» **MATERIAL SHOWN**
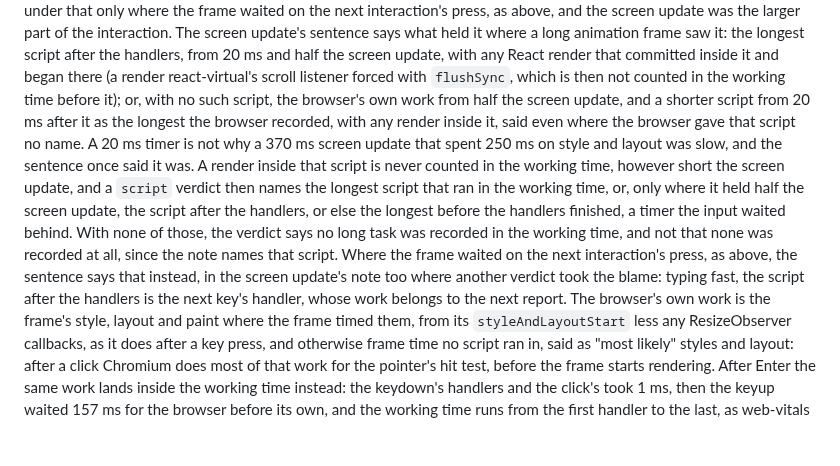
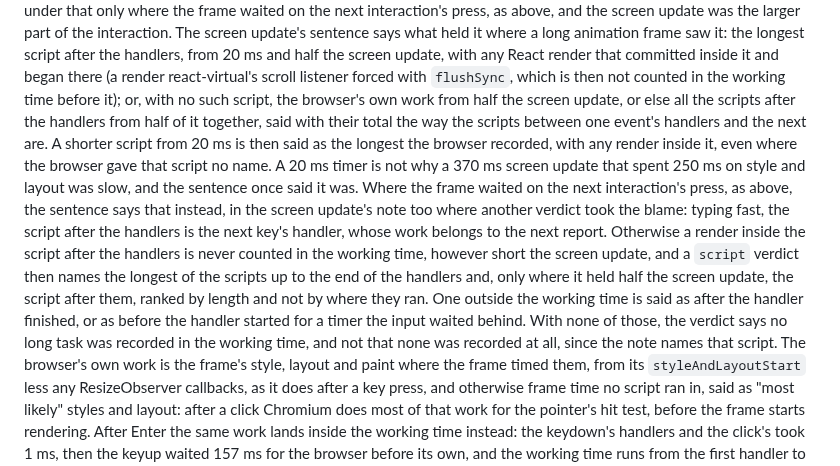
Before and after one commit to adityareddy-dev/react-inp-blame, a Markdown page: docs/interaction-attribution-design.md, the part around the change. GitHub-like rendering; blank space fills up the shorter version.

Commit message:
The design doc says the scripts after the handlers are said together from half of the screen update, the script verdict ranks by length, and a render in the late script stays in the working time where the frame waited on the next press

```diff
--- a/docs/interaction-attribution-design.md
+++ b/docs/interaction-attribution-design.md
@@ -1109,17 +1109,20 @@ larger part of the interaction. The screen update's sentence says what held it w
 saw it: the longest script after the handlers, from 20 ms and half the screen update, with any React render
 that committed inside it and began there (a render react-virtual's scroll listener forced with `flushSync`,
 which is then not counted in the working time before it); or, with no such script, the browser's own work from
-half the screen update, and a shorter script from 20 ms after it as the longest the browser recorded, with any
-render inside it, said even where the browser gave that script no name. A 20 ms timer is not why a 370 ms
-screen update that spent 250 ms on style and layout was slow, and the sentence once said it was. A render
-inside that script is never counted in the working time, however short the screen update, and a `script`
-verdict then names the longest script that ran in the working time, or, only where it held half the screen
-update, the script after the handlers, or else the longest before the handlers finished, a timer the input
+half the screen update, or else all the scripts after the handlers from half of it together, said with their
+total the way the scripts between one event's handlers and the next are. A shorter script from 20 ms is then
+said as the longest the browser recorded, with any render inside it, even where the browser gave that script
+no name. A 20 ms timer is not why a 370 ms screen update that spent 250 ms on style and layout was slow, and
+the sentence once said it was. Where the frame waited on the next interaction's press, as above, the sentence
+says that instead, in the screen update's note too where another verdict took the blame: typing fast, the
+script after the handlers is the next key's handler, whose work belongs to the next report. Otherwise a render
+inside the script after the handlers is never counted in the working time, however short the screen update,
+and a `script` verdict then names the longest of the scripts up to the end of the handlers and, only where it
+held half the screen update, the script after them, ranked by length and not by where they ran. One outside
+the working time is said as after the handler finished, or as before the handler started for a timer the input
 waited behind. With none of those, the verdict says no long task was recorded in the working time, and not
-that none was recorded at all, since the note names that script. Where the
-frame waited on the next interaction's press, as above, the sentence says that instead, in the screen update's
-note too where another verdict took the blame: typing fast, the script after the handlers is the next key's
-handler, whose work belongs to the next report. The browser's own work is the frame's style, layout and paint
+that none was recorded at all, since the note names that script. The browser's own work is the frame's style,
+layout and paint
 where the frame timed them, from its `styleAndLayoutStart` less any ResizeObserver callbacks, as it does after
 a key press, and otherwise frame time no script ran in, said as "most likely" styles and layout: after a click
 Chromium does most of that work for the pointer's hit test, before the frame starts rendering. After Enter the
```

» **DESCRIPTION OF THE TASK**
In the entries above, find each line with the string "however" and copy it.

» **OUTPUT BELOW**
-inside that script is never counted in the working time, however short the screen update, and a `script`
+inside the script after the handlers is never counted in the working time, however short the screen update,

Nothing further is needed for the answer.